---------- Records for this exercise ----------

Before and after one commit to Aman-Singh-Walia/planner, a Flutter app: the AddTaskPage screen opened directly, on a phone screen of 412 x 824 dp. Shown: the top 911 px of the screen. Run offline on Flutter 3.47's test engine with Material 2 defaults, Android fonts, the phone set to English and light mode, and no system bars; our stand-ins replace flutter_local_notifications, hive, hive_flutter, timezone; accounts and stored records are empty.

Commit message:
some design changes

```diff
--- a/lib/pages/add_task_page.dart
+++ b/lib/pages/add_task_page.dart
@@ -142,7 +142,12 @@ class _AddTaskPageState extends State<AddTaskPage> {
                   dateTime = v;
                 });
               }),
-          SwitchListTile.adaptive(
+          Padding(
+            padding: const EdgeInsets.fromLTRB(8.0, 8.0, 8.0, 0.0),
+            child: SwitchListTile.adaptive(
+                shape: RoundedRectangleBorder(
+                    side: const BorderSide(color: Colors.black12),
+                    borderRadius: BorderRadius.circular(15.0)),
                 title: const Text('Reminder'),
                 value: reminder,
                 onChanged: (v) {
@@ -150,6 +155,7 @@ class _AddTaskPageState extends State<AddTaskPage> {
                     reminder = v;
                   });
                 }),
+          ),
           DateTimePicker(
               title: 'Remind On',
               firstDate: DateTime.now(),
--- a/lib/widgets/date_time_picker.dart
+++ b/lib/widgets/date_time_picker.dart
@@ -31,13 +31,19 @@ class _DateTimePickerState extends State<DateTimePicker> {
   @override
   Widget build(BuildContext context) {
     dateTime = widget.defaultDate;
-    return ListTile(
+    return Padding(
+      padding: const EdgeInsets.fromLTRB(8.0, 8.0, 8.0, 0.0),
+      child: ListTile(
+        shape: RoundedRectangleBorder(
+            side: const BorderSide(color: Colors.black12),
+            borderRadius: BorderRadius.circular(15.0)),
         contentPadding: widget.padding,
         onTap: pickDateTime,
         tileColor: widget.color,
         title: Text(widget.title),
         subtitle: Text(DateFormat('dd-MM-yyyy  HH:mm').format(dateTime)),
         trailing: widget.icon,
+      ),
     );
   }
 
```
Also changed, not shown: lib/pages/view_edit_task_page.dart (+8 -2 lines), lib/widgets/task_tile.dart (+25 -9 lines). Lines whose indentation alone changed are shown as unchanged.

----------
---------- Records for this exercise ----------

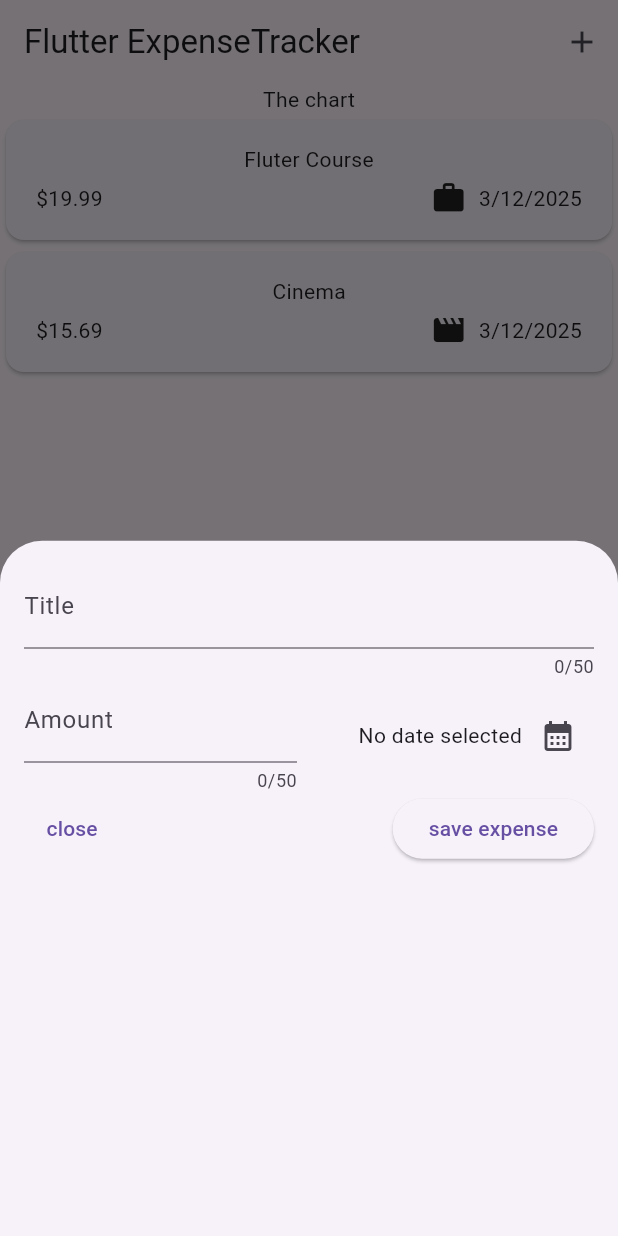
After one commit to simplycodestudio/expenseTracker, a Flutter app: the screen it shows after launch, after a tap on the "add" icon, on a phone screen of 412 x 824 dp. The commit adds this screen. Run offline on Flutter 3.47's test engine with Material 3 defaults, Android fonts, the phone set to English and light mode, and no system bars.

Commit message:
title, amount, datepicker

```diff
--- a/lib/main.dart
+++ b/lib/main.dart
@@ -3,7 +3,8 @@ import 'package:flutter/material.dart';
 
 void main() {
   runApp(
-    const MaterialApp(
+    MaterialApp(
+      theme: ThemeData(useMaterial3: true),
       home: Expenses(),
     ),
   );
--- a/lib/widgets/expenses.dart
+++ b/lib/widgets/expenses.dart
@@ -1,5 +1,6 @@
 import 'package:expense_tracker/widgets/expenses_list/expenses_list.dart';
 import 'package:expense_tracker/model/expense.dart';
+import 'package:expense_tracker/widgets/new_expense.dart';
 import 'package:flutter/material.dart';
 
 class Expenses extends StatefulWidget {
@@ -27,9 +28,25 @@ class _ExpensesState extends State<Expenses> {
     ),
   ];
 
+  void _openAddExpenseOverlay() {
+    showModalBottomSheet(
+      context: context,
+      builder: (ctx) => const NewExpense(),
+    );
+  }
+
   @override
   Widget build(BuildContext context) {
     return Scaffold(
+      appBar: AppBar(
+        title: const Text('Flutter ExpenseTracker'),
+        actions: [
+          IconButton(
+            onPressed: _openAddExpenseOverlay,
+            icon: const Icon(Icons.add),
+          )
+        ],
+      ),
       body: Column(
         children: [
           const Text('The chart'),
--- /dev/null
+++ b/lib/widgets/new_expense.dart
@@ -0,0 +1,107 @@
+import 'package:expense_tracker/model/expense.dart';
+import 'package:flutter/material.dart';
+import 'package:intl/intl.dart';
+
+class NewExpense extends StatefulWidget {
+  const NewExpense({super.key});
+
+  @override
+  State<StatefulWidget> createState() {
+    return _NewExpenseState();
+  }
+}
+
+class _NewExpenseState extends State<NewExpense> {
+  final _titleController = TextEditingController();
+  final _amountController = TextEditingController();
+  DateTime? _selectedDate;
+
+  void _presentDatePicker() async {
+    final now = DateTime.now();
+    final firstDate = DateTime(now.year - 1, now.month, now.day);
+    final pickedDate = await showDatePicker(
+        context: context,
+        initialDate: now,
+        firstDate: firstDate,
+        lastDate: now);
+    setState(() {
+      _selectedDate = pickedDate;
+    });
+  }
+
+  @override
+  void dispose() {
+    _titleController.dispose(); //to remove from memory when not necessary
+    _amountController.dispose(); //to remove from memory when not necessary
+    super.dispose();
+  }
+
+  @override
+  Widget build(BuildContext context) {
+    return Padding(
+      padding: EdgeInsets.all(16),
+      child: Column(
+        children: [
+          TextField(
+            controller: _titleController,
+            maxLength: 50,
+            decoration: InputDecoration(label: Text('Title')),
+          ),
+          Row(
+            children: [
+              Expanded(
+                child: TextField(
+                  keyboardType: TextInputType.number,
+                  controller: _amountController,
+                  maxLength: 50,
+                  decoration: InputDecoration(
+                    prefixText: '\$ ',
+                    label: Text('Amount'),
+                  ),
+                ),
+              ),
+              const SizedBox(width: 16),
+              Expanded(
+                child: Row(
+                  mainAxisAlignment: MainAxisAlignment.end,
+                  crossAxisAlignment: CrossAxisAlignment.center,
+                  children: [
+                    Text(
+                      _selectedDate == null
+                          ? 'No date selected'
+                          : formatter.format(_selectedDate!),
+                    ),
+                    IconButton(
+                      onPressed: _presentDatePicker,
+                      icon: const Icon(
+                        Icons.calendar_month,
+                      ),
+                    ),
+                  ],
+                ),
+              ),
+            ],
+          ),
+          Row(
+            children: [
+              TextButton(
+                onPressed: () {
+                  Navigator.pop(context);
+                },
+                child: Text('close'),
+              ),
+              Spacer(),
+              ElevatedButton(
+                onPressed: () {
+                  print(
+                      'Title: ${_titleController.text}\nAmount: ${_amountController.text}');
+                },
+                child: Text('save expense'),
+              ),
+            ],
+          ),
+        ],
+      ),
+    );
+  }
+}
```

----------

| Action item |
Go through the data and show every line where "AddTaskPage" occurs.

| Answer to this problem |
Before and after one commit to Aman-Singh-Walia/planner, a Flutter app: the AddTaskPage screen opened directly, on a phone screen of 412 x 824 dp. Shown: the top 911 px of the screen. Run offline on Flutter 3.47's test engine with Material 2 defaults, Android fonts, the phone set to English and light mode, and no system bars; our stand-ins replace flutter_local_notifications, hive, hive_flutter, timezone; accounts and stored records are empty.
@@ -142,7 +142,12 @@ class _AddTaskPageState extends State<AddTaskPage> {
@@ -150,6 +155,7 @@ class _AddTaskPageState extends State<AddTaskPage> {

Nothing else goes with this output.